Data for the task START

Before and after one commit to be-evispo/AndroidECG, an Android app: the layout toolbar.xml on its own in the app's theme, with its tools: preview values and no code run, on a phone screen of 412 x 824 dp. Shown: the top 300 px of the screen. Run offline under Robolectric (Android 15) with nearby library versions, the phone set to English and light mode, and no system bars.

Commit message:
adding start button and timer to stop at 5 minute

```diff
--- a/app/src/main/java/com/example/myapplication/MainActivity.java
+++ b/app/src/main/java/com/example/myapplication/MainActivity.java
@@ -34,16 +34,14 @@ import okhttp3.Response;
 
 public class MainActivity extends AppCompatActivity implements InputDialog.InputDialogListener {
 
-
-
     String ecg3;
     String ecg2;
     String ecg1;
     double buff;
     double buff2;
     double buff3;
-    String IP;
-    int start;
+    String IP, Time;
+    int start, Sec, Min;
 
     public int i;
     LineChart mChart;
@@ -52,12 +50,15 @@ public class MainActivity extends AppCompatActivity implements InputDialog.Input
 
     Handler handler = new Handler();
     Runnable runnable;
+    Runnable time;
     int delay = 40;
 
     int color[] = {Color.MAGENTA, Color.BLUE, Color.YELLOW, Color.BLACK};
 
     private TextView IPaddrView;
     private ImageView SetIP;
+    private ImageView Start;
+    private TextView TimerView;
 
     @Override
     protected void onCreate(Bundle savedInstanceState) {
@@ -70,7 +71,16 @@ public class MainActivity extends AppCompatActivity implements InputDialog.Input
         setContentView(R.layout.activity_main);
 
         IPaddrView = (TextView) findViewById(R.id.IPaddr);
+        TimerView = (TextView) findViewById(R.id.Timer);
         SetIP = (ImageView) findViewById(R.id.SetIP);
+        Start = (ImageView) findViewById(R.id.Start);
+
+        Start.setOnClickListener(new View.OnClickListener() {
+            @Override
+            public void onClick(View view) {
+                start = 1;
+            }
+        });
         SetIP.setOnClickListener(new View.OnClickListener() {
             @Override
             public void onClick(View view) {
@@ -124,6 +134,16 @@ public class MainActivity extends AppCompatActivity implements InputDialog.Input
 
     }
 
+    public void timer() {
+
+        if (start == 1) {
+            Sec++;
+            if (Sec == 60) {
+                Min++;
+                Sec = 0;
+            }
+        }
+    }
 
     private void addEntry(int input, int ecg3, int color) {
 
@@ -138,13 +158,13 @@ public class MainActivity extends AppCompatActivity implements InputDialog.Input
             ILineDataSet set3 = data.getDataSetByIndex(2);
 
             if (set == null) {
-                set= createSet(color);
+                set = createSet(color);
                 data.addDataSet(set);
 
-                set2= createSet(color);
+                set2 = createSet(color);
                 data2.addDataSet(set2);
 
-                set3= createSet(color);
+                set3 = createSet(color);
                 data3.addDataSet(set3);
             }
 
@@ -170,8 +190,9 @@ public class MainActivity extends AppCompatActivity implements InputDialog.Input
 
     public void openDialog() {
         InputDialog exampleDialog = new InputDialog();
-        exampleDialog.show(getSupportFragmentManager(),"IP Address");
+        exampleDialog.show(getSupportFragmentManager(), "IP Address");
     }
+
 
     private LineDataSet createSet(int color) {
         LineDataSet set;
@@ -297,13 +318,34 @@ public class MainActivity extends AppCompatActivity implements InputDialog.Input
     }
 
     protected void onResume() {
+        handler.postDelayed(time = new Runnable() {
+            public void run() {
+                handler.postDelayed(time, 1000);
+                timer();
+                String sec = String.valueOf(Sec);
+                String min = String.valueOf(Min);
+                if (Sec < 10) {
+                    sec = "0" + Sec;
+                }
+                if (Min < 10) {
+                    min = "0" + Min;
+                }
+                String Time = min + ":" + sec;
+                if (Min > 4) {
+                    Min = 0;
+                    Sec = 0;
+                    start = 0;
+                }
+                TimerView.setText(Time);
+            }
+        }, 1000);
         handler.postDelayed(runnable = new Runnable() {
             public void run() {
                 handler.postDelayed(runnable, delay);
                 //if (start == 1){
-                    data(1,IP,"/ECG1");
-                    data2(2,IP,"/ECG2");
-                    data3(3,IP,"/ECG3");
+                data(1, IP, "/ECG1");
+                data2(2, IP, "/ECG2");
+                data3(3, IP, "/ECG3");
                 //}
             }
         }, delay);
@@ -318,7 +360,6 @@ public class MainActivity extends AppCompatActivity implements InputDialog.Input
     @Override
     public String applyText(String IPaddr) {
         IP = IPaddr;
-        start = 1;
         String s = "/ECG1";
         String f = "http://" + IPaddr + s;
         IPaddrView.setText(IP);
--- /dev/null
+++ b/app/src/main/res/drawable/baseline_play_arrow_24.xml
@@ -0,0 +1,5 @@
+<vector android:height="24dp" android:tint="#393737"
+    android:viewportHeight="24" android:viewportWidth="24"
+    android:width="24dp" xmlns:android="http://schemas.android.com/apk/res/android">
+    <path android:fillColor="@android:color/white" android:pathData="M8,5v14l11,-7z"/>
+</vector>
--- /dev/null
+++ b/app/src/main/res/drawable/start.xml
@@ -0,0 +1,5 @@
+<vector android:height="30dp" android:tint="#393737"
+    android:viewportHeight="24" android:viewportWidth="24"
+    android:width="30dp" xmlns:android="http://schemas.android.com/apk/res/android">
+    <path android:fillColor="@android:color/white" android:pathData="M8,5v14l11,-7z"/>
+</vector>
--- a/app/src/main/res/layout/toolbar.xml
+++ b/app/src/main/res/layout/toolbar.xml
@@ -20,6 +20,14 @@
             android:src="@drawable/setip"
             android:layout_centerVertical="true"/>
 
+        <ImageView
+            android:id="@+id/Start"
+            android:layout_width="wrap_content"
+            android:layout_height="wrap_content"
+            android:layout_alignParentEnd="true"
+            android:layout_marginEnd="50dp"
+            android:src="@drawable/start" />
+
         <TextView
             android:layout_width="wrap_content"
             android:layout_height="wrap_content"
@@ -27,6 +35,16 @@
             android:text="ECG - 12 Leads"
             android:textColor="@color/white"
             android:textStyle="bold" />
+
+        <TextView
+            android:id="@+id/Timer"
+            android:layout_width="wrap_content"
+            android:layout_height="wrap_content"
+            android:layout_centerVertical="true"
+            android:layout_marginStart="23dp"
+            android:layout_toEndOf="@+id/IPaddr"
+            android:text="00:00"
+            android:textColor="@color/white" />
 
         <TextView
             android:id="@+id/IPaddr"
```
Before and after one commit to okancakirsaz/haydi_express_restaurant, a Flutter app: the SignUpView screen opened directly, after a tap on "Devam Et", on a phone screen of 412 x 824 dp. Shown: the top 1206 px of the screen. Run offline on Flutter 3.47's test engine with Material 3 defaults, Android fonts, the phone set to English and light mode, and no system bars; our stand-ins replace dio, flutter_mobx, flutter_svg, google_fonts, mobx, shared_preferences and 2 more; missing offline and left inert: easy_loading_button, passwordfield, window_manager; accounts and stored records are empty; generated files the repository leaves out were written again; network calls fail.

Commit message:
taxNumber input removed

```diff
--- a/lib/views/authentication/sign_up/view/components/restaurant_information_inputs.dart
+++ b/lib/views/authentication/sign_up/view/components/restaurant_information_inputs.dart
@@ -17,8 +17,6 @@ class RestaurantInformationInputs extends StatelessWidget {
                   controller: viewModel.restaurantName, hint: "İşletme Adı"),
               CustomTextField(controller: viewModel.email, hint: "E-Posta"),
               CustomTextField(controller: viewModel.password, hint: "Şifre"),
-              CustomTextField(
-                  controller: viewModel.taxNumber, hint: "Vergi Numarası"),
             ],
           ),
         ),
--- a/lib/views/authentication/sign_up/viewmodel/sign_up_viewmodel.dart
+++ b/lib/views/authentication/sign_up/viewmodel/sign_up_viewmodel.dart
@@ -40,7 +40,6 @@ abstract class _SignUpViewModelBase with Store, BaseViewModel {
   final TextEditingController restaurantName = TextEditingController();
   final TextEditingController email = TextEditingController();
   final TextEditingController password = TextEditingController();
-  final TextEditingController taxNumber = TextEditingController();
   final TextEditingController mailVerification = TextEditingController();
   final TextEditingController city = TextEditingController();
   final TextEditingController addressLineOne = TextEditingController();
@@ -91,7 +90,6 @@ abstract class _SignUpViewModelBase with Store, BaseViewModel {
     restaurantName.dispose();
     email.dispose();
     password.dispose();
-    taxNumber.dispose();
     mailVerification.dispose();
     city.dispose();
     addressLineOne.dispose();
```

Data for the task END

Task prompt: If a line in the entries above has the word "ImageView", copy it.

Result for this exercise:
     private ImageView SetIP;
+    private ImageView Start;
         SetIP = (ImageView) findViewById(R.id.SetIP);
+        Start = (ImageView) findViewById(R.id.Start);
+        <ImageView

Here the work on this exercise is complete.